Study Seeks Out Brain's 'Pain Locator'
The 'where' component turns out to be trickier than thought, scientists say
WEDNESDAY, March 28, 2007 (HealthDay News) -- Multiple regions of the brain are involved in determining the location of pain, a new study finds.
The finding, published this week in the Journal of Neuroscience by researchers at Wake Forest University School of Medicine, may help lead to improved methods of treating pain.
In many cases, it can difficult for patients to pinpoint the actual location of pain, the researchers noted. For example, pain from a nerve injury is often felt in areas of the body other than the actual injury site. Or an injury on one side of the body may cause pain on both sides of the body.
"The scientific understanding of spatial aspects of pain is so limited that patients with widespread pain may get sent to a psychiatrist rather than a pain clinic," neuroscientist Robert Coghill, senior researcher on the study, said in a prepared statement.
"This study expands our notion of where in the brain the 'where' component of pain is processed -- it's not as simple as we thought. Brain mechanisms that process the location of pain now appear to be highly similar to those that process the location for hearing and vision," Coghill said.
In this study, researchers used functional magnetic resonance imaging (fMRI) to observe brain activity in 12 healthy people, ages 22 to 39, while heat devices were aimed at specific points on their legs.
It has long been thought that a few brain regions, including the primary somatosensory cortex, are involved in determining pain location. But this study found that other areas of the brain -- known as the medial pain system and thought to be involved in the emotional aspects of pain -- are also used to determine pain location.
"This was very surprising. Pain isn't well understood, and better treatments are needed.
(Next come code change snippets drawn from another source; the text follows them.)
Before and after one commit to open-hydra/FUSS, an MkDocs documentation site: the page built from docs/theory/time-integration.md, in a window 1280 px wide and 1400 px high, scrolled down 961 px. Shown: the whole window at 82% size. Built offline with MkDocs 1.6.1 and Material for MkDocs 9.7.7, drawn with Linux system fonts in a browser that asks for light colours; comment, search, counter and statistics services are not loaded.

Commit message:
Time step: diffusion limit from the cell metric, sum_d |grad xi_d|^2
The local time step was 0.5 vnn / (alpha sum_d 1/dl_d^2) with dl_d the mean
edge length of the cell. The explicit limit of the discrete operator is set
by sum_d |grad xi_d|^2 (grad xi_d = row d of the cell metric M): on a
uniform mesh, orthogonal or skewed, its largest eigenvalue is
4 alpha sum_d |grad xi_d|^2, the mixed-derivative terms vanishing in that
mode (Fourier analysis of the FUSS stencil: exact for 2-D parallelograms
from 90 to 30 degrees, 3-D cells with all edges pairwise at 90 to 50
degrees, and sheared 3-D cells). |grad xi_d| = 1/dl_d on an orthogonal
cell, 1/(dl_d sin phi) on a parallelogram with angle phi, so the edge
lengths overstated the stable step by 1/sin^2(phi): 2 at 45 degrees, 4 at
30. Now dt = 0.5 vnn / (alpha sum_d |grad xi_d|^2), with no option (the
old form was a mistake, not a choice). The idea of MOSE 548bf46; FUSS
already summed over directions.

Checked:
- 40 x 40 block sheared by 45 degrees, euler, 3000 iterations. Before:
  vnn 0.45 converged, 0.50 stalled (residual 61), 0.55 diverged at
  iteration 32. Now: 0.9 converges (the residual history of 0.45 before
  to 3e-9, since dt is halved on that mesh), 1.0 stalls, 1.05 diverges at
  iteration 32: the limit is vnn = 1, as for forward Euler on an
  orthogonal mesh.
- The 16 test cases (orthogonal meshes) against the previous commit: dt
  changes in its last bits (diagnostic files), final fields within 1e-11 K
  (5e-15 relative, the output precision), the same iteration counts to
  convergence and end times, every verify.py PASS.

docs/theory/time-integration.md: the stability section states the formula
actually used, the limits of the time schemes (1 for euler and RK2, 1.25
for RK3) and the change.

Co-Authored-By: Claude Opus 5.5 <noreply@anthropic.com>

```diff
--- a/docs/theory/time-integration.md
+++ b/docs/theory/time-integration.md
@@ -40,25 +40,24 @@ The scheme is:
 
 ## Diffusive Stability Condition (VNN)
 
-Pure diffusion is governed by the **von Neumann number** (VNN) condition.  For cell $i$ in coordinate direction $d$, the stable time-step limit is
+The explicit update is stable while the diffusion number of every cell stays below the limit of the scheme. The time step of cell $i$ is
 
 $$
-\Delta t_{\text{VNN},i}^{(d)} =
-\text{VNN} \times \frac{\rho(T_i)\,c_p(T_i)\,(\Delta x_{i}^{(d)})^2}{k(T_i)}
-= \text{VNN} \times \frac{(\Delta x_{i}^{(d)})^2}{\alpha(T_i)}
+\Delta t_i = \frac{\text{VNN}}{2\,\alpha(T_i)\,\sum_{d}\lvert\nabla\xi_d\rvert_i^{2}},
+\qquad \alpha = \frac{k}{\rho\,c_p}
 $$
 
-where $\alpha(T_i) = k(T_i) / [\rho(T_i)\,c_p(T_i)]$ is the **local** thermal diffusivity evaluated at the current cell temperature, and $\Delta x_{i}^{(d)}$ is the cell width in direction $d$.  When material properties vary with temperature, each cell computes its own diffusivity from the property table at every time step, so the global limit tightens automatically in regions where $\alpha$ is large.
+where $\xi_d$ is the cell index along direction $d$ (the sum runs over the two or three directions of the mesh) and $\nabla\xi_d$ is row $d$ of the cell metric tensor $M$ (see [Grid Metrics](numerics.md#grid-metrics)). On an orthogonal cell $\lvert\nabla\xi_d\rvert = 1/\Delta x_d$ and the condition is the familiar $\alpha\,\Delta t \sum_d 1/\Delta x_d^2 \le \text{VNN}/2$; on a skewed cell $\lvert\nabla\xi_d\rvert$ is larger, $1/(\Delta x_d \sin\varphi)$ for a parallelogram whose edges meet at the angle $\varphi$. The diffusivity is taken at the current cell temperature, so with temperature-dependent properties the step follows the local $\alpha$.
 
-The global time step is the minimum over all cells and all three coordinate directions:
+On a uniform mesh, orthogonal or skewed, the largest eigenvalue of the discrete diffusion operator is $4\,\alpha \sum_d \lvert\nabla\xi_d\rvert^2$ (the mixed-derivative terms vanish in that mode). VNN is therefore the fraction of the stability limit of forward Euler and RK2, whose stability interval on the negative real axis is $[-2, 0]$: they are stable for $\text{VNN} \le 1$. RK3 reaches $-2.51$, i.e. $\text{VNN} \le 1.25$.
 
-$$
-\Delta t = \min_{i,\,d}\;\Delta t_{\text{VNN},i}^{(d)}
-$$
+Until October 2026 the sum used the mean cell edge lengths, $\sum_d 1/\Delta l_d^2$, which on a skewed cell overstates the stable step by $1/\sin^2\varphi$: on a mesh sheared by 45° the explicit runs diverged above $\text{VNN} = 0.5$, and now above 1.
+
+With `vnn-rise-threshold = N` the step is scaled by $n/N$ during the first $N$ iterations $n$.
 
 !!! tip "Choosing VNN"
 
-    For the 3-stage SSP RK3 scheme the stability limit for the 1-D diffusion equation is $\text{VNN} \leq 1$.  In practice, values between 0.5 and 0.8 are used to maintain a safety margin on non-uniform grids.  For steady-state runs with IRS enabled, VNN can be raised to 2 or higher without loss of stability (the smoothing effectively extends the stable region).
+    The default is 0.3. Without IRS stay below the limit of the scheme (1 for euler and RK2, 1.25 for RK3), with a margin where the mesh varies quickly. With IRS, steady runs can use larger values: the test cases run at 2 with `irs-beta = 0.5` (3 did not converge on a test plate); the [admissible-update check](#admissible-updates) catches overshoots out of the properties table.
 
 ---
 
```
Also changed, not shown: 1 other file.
This shift in direction will be important to move research and treatments in the right direction," study lead author Dr. Yoshitetsu Oshiro, said in a prepared statement.
The U.S. National Institute of Neurological Disorders and Stroke has more about pain.